Rice holds an MBA degree with a marketing concentration from the school and is vice president and chief communications officer of The Executive Leadership Council, an organization that develops Black executive leaders. Alex Triantis, dean of Carey Business School, interviewed Rice, one of many business leaders who spoke during the summit about the role of higher education and leadership development programs in addressing racial inequity in business and the hallmarks of successful Diversity, Equity, Inclusion, and Belonging (DEIB) initiatives.
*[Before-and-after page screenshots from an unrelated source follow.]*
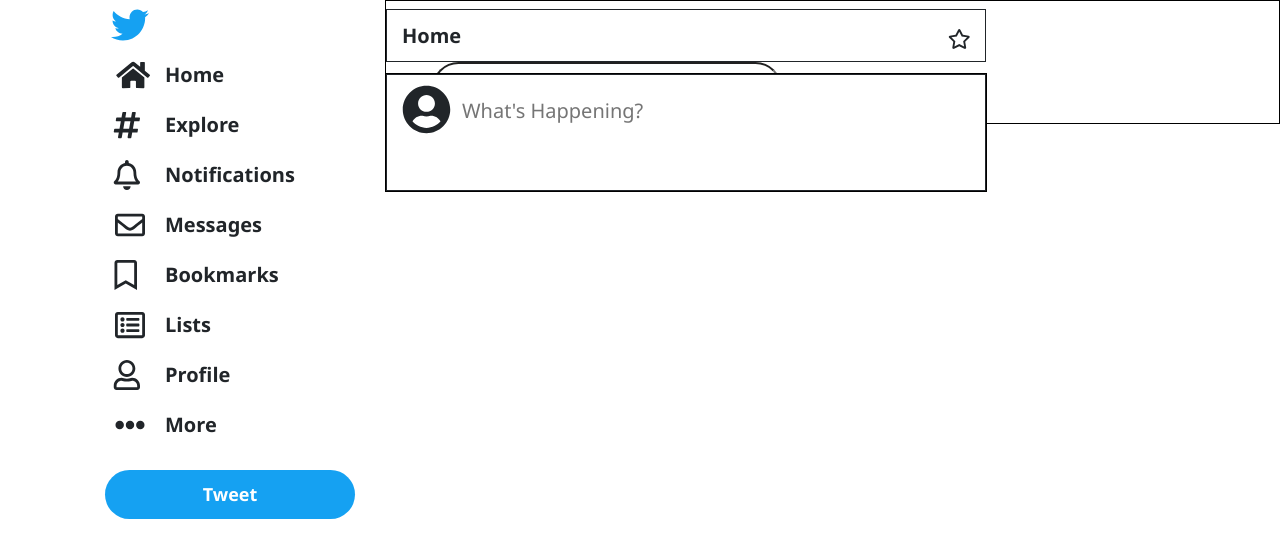
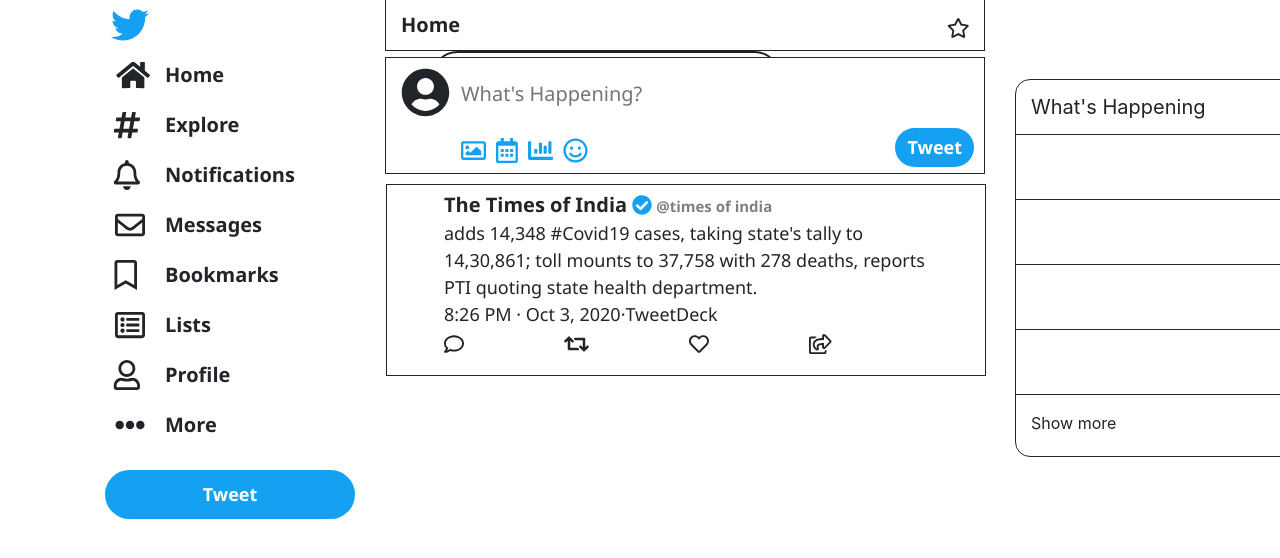
Before and after one commit to NISHAPURSWANI/twitter_home, a Vue app: page / in a window 1280 px wide. Shown: the top 558 px of the page. Built offline with nearby package versions, Linux system fonts and the light colour scheme.

Commit message:
code for feed area

```diff
--- a/src/views/HomePage.vue
+++ b/src/views/HomePage.vue
@@ -76,9 +76,88 @@
           <div><i class="fas fa-user-circle" style="font-size:49px;margin-left:-50px;" ></i></div>
           <!-- <i class="fas fa-user-circle" style="margin-left:-10px;"></i> -->
           <div style="margin-top:-50px;"><input type="text" placeholder="What's Happening?" class="whc" ></div>
+          <div class="whci">
+          <i class="far fa-image" style="margin-top:10px;"></i>
+          <i class="far fa-calendar-alt" style="margin-left:10px;"></i>
+          <i class="fas fa-chart-bar" style="margin-left:10px;"></i>
+          <i class="far fa-smile" style="margin-left:10px;"></i>
+          <b-button pill variant="primary" class="tweet_button">Tweet</b-button>
+          </div>
+         <div class="feedarea">
+           <div class="card1">
+             The Times of India
+              <i class="fas fa-check-circle" style="color: rgba(21, 161, 242, 1);"></i><span style="color:gray; font-size:15px;">  @times of india</span>
+             <p class="cardtext">adds 14,348 #Covid19 cases, taking state's tally to 14,30,861; toll mounts to 37,758 with 278 deaths, reports PTI quoting state health department.
+<br>8:26 PM · Oct 3, 2020·TweetDeck
+</p>
+<p class="iconsonfeed">
+  <i class="far fa-comment" ></i>
+  <i class="fas fa-retweet" style="margin-left:100px;"></i>
+  <i class="far fa-heart" style="margin-left:100px;"></i>
+  <i class="far fa-share-square" style="margin-left:100px;"></i>
+</p>
+             </div>
+         </div>
+
+        <!-- <div class="listarea">
+                  <div class="list">
+          <p class="listheading">What's Happening</p>
+          <p class="listtext"></p>
+          <p class="listtext"></p>
+          <p class="listtext"></p>
+          <p class="listtext"></p>
+                    <p class="listtext"></p>
+          <p class="listtext"></p>
+                    <p class="listtext"></p>
+          <p class="listtext"></p>
+                    <p class="listtext"></p>
+          <p class="listtext"></p>
+                    <p class="listtext"></p>
+          <p class="listtext"></p>
+          <p class="showmore">Show more</p>
+        </div> -->
+        <!-- <div class="followlist">
+          <p class="followlistheading">Who to follow</p>
+          <p class="followlisttext"></p>
+          <p class="followlisttext"></p>
+          <p class="followlisttext"></p>
+          <p class="followlisttext"></p>
+          <p class="followshowmore">Show more</p>
+        </div> -->
+      <!-- </div>     -->
+
 
         </div>
+             </div>
+      <div class="lists">
+          <div class="list">
+          <p class="listheading">What's Happening</p>
+          <p class="listtext"></p>
+          <p class="listtext"></p>
+          <p class="listtext"></p>
+          <p class="listtext"></p>
+          <p class="showmore">Show more</p>
+        </div>
+           <!-- <div class="followlist">
+          <p class="listheading">What's Happening</p>
+          <p class="listtext"></p>
+          <p class="listtext"></p>
+          <p class="listtext"></p>
+          <p class="listtext"></p>
+          <p class="showmore">Show more</p>
+        </div> -->
+        <div>
+        <!-- <div class="followlist">
+          <p class="followlistheading">Who to follow</p>
+          <p class="followlisttext"></p>
+          <p class="followlisttext"></p>
+          <p class="followlisttext"></p>
+          <p class="followlisttext"></p>
+          <p class="followshowmore">Show more</p>
+        </div> -->
+        </div>
       </div>
+
     </div>
   </div>
 </template>
@@ -146,7 +225,7 @@
   margin-left:300px;
   height:auto;
   width:auto;
-  border:1px solid black;
+  /* border:1px solid black; */
   position:fixed;
   background-color: white;
 }
@@ -155,6 +234,7 @@
   height:53px;
   border:1px solid;
   margin-left:-16px;
+  margin-top:-10px;
 }
 .hometext{
   padding-top:0px;
@@ -187,10 +267,11 @@
 margin-left:300px;
   height:auto;
   width:auto;
-  border:1px solid black;
+  /* border:1px solid black; */
   position:fixed;
   background-color: white;
-  margin-top:73px;
+  margin-top:57px;
+
 }
 .whatshappening{
    width:600px;
@@ -210,4 +291,97 @@
    width:505px;
    border:none;
 }
+.whci{
+  margin-left: 10px;
+  margin-top: 10px;
+  font-size: 25px;
+  color: rgba(21, 161, 242, 1);
+  font-weight: 10;
+}
+.tweet_button {
+  /* margin-top: -32px; */
+  /* width: 250px; */
+  /* height: 49px; */
+  display:flex;
+  float:right;
+  font-family: "Segoe UI", Tahoma, Geneva, Verdana, sans-serif;
+  font-size: 18px;
+  font-weight: bold;
+  background-color: rgba(21, 161, 242, 1);
+  border: 0px;
+}
+.lists{
+  margin-left:630px;
+  margin-top:-80px;
+}
+.list {
+  position: absolute;
+  /* margin-left: 637px; */
+  width: 350px;
+  height: auto;
+  border-radius: 15px;
+  border: 1px solid;
+  margin-top: -15px;
+  /* margin-top: 90px; */
+}
+.listheading {
+  border-bottom: 1px solid;
+  /* height: 48px; */
+  padding-top: 12.1px;
+  padding-bottom: 12.1px;
+  font-size: 20px;
+  padding-left: 15px;
+  /* background-color: rgba(00, 0, 0,1); */
+  /* border:none; */
+}
+.listtext {
+  height: 49px;
+  border-bottom: 1px solid;
+}
+.showmore {
+  height: 29px;
+  /* padding-top: 15px; */
+  padding-left: 15px;
+}
+.followshowmore {
+  height: 35px;
+  padding-top: 15px;
+  padding-left: 15px;
+}
+/* .followlist{
+  margin-top: 35px;;
+} */
+.card1{
+  height:auto;
+  width:500px;
+  /* border:1px solid; */
+  /* margin-top:15px; */
+  margin-left:57px;
+  padding-top:5px;
+  /* font-size: 15px; */
+  font-family: 'Segoe UI', Tahoma, Geneva, Verdana, sans-serif;
+  /* font-weight: lighter; */
+
+}
+.cardtext{
+
+  /* margin-top:15px; */
+  /* margin-top:5px; */
+  font-size: 18px;
+  font-family: 'Segoe UI', Tahoma, Geneva, Verdana, sans-serif;
+  font-weight: lighter;
+  /* color: grey; */
+
+}
+.feedarea{
+  height:auto;
+  border:1px solid;
+  width:600px;
+  margin-left:-65px;
+  margin-top:15px;
+
+}
+.iconsonfeed{
+  margin-top: -15px;
+}
 </style>
```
The racial reckoning that began in 2020 after the murder of George Floyd shone a spotlight on advancement gaps for Black executives, with corporations moving quickly to change their hiring and promotion practices “more intentionally than they had in the past,” said Rice. Systemic obstacles remain, however, such as how to gain the profit and loss (P&L) experience that companies want for future leaders and board members. Rice cited a study that found “in the Fortune 500, only two percent of Black women had P&L responsibility.”